WHAT IS REQUIRED
Could you give the listing again exactly, without its pictures?

--- START ---

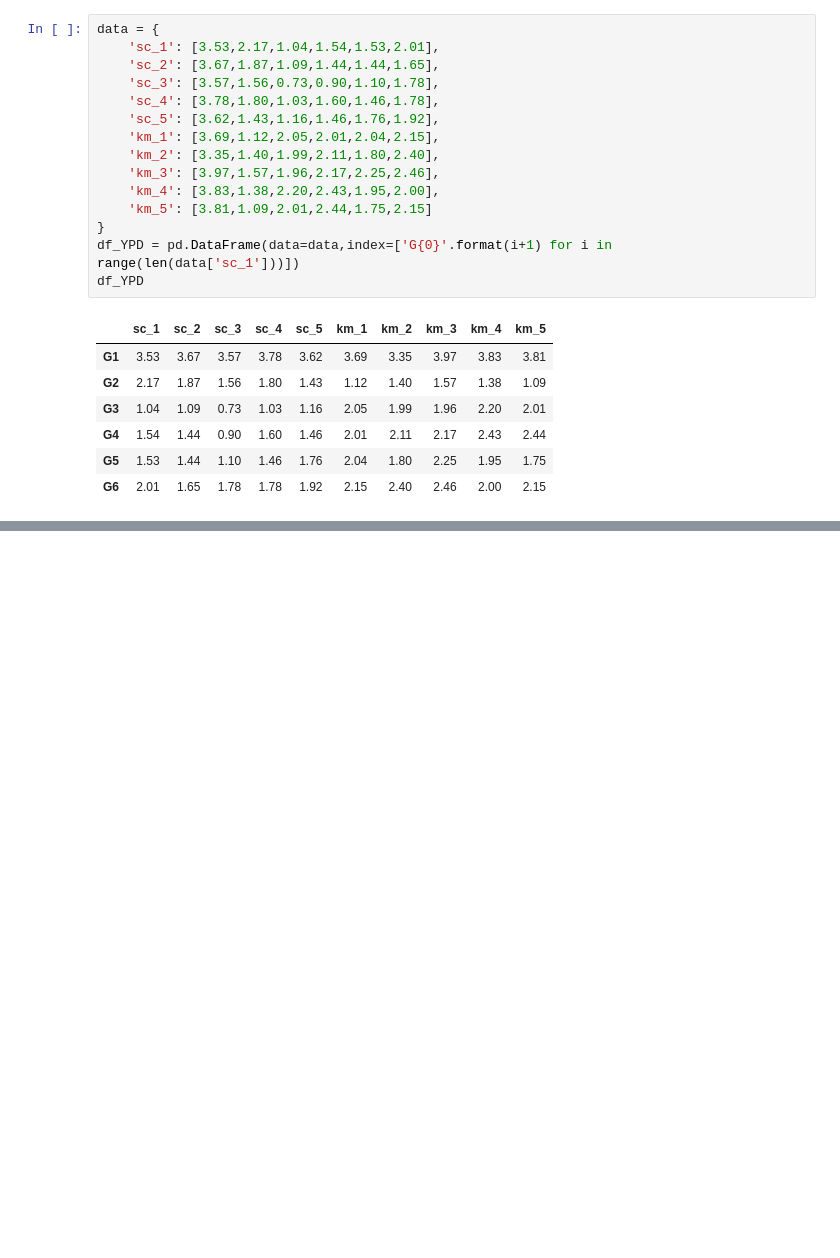
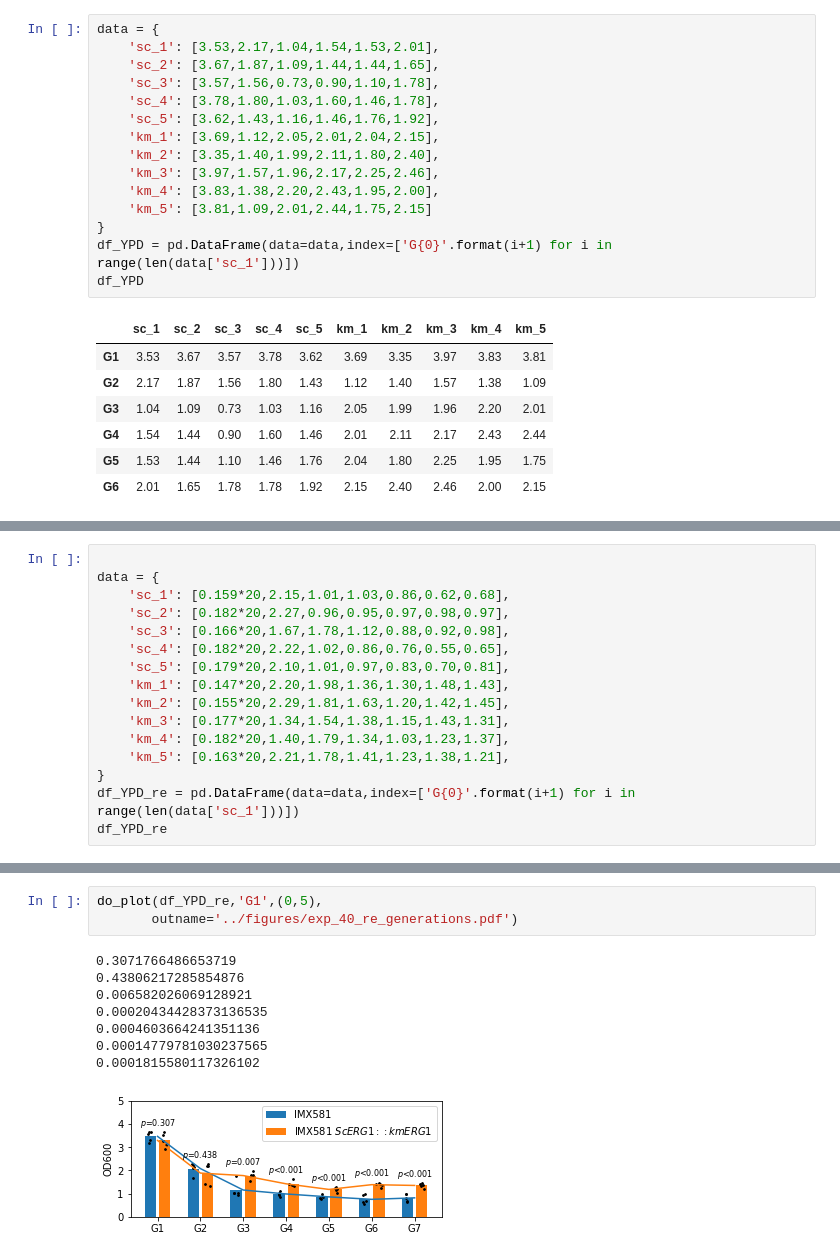
Before and after one commit to SysBioChalmers/BayesianGEM, a Jupyter notebook: code/expdata.ipynb, the cells around one changed output, grey strips where cells are left out. Drawn from its saved outputs; the diff is of its cells as text; blank space fills up the shorter version.

```diff
--- a/code/expdata.ipynb
+++ b/code/expdata.ipynb
@@ -108,0 +120,16 @@ do_plot(df_YPD,'G1',(0,5),
+# %%
+
+data = {
+    'sc_1': [0.159*20,2.15,1.01,1.03,0.86,0.62,0.68],
+    'sc_2': [0.182*20,2.27,0.96,0.95,0.97,0.98,0.97],
+    'sc_3': [0.166*20,1.67,1.78,1.12,0.88,0.92,0.98],
+    'sc_4': [0.182*20,2.22,1.02,0.86,0.76,0.55,0.65],
+    'sc_5': [0.179*20,2.10,1.01,0.97,0.83,0.70,0.81],
+    'km_1': [0.147*20,2.20,1.98,1.36,1.30,1.48,1.43],
+    'km_2': [0.155*20,2.29,1.81,1.63,1.20,1.42,1.45],
+    'km_3': [0.177*20,1.34,1.54,1.38,1.15,1.43,1.31],
+    'km_4': [0.182*20,1.40,1.79,1.34,1.03,1.23,1.37],
+    'km_5': [0.163*20,2.21,1.78,1.41,1.23,1.38,1.21],
+}
+df_YPD_re = pd.DataFrame(data=data,index=['G{0}'.format(i+1) for i in range(len(data['sc_1']))])
+df_YPD_re
@@ -108,0 +145,12 @@ do_plot(df_YPD,'G1',(0,5),
+# %%
+do_plot(df_YPD_re,'G1',(0,5),
+       outname='../figures/exp_40_re_generations.pdf')
+# %% [output]
+0.3071766486653719
+0.43806217285854876
+0.006582026069128921
+0.00020434428373136535
+0.0004603664241351136
+0.00014779781030237565
+0.0001815580117326102
+[figure, added]
```
Also changed, not shown: parts of 7 cells of this notebook.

--- END ---

RESPONSE AREA
Before and after one commit to SysBioChalmers/BayesianGEM, a Jupyter notebook: code/expdata.ipynb, the cells around one changed output, grey strips where cells are left out. Drawn from its saved outputs; the diff is of its cells as text; blank space fills up the shorter version.

```diff
--- a/code/expdata.ipynb
+++ b/code/expdata.ipynb
@@ -108,0 +120,16 @@ do_plot(df_YPD,'G1',(0,5),
+# %%
+
+data = {
+    'sc_1': [0.159*20,2.15,1.01,1.03,0.86,0.62,0.68],
+    'sc_2': [0.182*20,2.27,0.96,0.95,0.97,0.98,0.97],
+    'sc_3': [0.166*20,1.67,1.78,1.12,0.88,0.92,0.98],
+    'sc_4': [0.182*20,2.22,1.02,0.86,0.76,0.55,0.65],
+    'sc_5': [0.179*20,2.10,1.01,0.97,0.83,0.70,0.81],
+    'km_1': [0.147*20,2.20,1.98,1.36,1.30,1.48,1.43],
+    'km_2': [0.155*20,2.29,1.81,1.63,1.20,1.42,1.45],
+    'km_3': [0.177*20,1.34,1.54,1.38,1.15,1.43,1.31],
+    'km_4': [0.182*20,1.40,1.79,1.34,1.03,1.23,1.37],
+    'km_5': [0.163*20,2.21,1.78,1.41,1.23,1.38,1.21],
+}
+df_YPD_re = pd.DataFrame(data=data,index=['G{0}'.format(i+1) for i in range(len(data['sc_1']))])
+df_YPD_re
@@ -108,0 +145,12 @@ do_plot(df_YPD,'G1',(0,5),
+# %%
+do_plot(df_YPD_re,'G1',(0,5),
+       outname='../figures/exp_40_re_generations.pdf')
+# %% [output]
+0.3071766486653719
+0.43806217285854876
+0.006582026069128921
+0.00020434428373136535
+0.0004603664241351136
+0.00014779781030237565
+0.0001815580117326102
+[figure, added]
```
Also changed, not shown: parts of 7 cells of this notebook.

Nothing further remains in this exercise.